Matthews’ approach to the interview is to take Barber through every single point made in his two YouTube ads– yes, it is as painful as it sounds. Matthews begins by asking who Barber would like to impeach when he says “I would impeach him.” Barber calls it a “metaphor to the fact that we don’t seem to want to hold our leaders accountable,” but wouldn’t say whether there were concrete illegal acts, though he hinted at tax fraud, tax evasion, and the Joe Sestak job pseudo-scandal.Barber suggests a national sales tax, on top of local taxes.
Then the conversation shifted in that direction– to taxes– and became a murky swamp of income tax policy. Barber wants to replace all current taxes with a “fair tax,” which Matthews notes is not possible since the federal government can’t eliminate state taxes. “You would get rid of Social Security,” he responded, “capital gains, Medicare and Medicaid. You would get rid of the death tax.” At this point, Matthews loses his patience and repeatedly accuses him of not answering the question.

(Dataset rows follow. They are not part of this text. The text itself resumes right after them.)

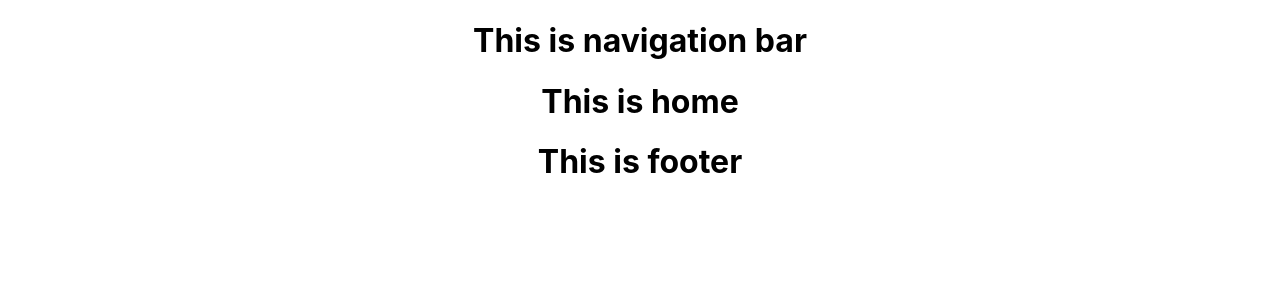
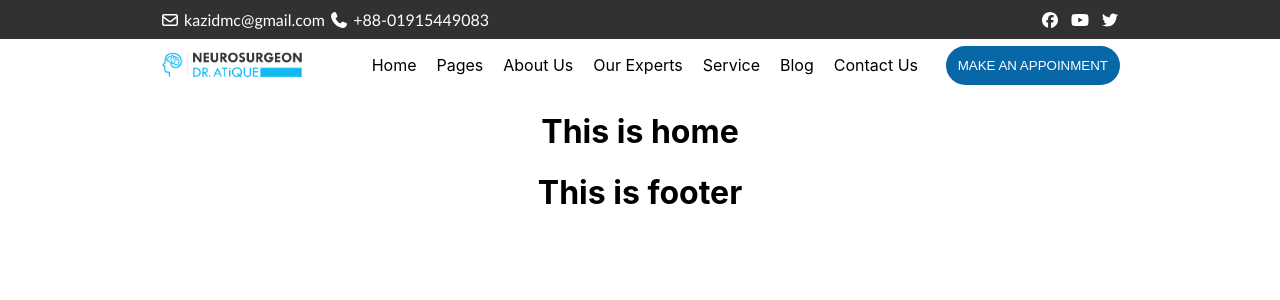
Before and after one commit to sazzadhossain1/neurosurgeondratique-by-me-update, a React (Create React App) app: page / in a window 1280 px wide. Shown: the top 300 px of the page. Built offline with nearby package versions, Linux system fonts and the light colour scheme.

Commit message:
create navigation bar

```diff
--- a/src/components/NavigationBar/NavigationBar.css
+++ b/src/components/NavigationBar/NavigationBar.css
@@ -0,0 +1,60 @@
+.navigation_first_section_div {
+  background-color: rgb(49, 49, 49);
+  font-family: "Gill Sans", "Gill Sans MT", Calibri, "Trebuchet MS", sans-serif;
+}
+.navigation_first_section_flex_div {
+  display: flex;
+  align-items: center;
+  justify-content: space-between;
+  color: white;
+  padding: 10px;
+  width: 75%;
+  margin: auto;
+}
+
+.faFacebook {
+  margin-right: 10px;
+}
+.faYoutube {
+  margin-right: 10px;
+}
+
+.faFacebook:hover {
+  color: #0767a7;
+  cursor: pointer;
+}
+.faYoutube:hover {
+  color: red;
+  cursor: pointer;
+}
+.faTwitter:hover {
+  color: #0767a7;
+  cursor: pointer;
+}
+
+/* ---------------- Nav second section --------------- */
+.nav_second_flex_div {
+  display: flex;
+  align-items: center;
+  justify-content: space-between;
+  width: 75%;
+  margin: auto;
+}
+.navigation_loto {
+  width: 15%;
+}
+.nav_ul_div ul {
+  display: flex;
+  justify-content: center;
+  gap: 20px;
+}
+.nav_ul_div ul li {
+  list-style: none;
+}
+.nav_make_btn {
+  border: none;
+  background-color: #0767a7;
+  color: white;
+  padding: 12px;
+  border-radius: 20px;
+}
--- a/src/components/NavigationBar/NavigationBar.js
+++ b/src/components/NavigationBar/NavigationBar.js
@@ -1,9 +1,59 @@
 import React from "react";
 import "./NavigationBar.css";
+import { FontAwesomeIcon } from "@fortawesome/react-fontawesome";
+import { faEnvelope } from "@fortawesome/free-regular-svg-icons";
+import { faPhone } from "@fortawesome/free-solid-svg-icons";
+
+import {
+  faFacebook,
+  faTwitter,
+  faYoutube,
+} from "@fortawesome/free-brands-svg-icons";
+
+import logo from "../../accets/logo/logo.png";
+import { Link } from "react-router-dom";
 const NavigationBar = () => {
   return (
     <div>
-      <h1>This is navigation bar</h1>
+      <div>
+        <div className="navigation_first_section_div">
+          <div className="navigation_first_section_flex_div">
+            <div>
+              <span>
+                <FontAwesomeIcon icon={faEnvelope} /> kazidmc@gmail.com
+              </span>{" "}
+              <span>
+                <FontAwesomeIcon icon={faPhone} /> +88-01915449083
+              </span>
+            </div>
+            <div>
+              <FontAwesomeIcon className="faFacebook" icon={faFacebook} />
+              <FontAwesomeIcon className="faYoutube" icon={faYoutube} />
+              <FontAwesomeIcon className="faTwitter" icon={faTwitter} />
+            </div>
+          </div>
+        </div>
+        {/* ------------NAV SECTION START------------*/}
+        <div className="nav_second_flex_div">
+          <img className="navigation_loto" src={logo} alt="" />
+          <div className="nav_ul_div">
+            <ul>
+              <li>Home</li>
+              <li>Pages</li>
+              <li>About Us</li>
+              <li>Our Experts</li>
+              <li>Service</li>
+              <li>Blog</li>
+              <li>Contact Us</li>
+            </ul>
+          </div>
+          <div>
+            <Link>
+              <button className="nav_make_btn">MAKE AN APPOINMENT</button>
+            </Link>
+          </div>
+        </div>
+      </div>
     </div>
   );
 };
```
Also changed, not shown: src/accets/logo/logo.png (added).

If this would have been the end of the interview, it would have been a fairly bad debut for Rick Barber in the national arena. But it wasn’t: He was then held accountable for his other ad, asked, “we don’t have a representative form of government?” He responded that “absolutely we do,” but Matthews continued, asking “why do you keep saying government is tyranny?” This goes on for a while, until Matthews rapidly switches gears, asking whether Barber has ever been audited.[...]
The entire interview is fascinating, albeit extremely painful. In retrospect, comparing it to Maddow’s intelligent discussion with Rand Paul is doing it too much justice– it was readily apparent Matthews doesn’t have much respect for Barber at all, and Barber has a deer-in-headlights quality to him towards the end, as if he expected the interview to be easier.
It's about ten minutes in lengths.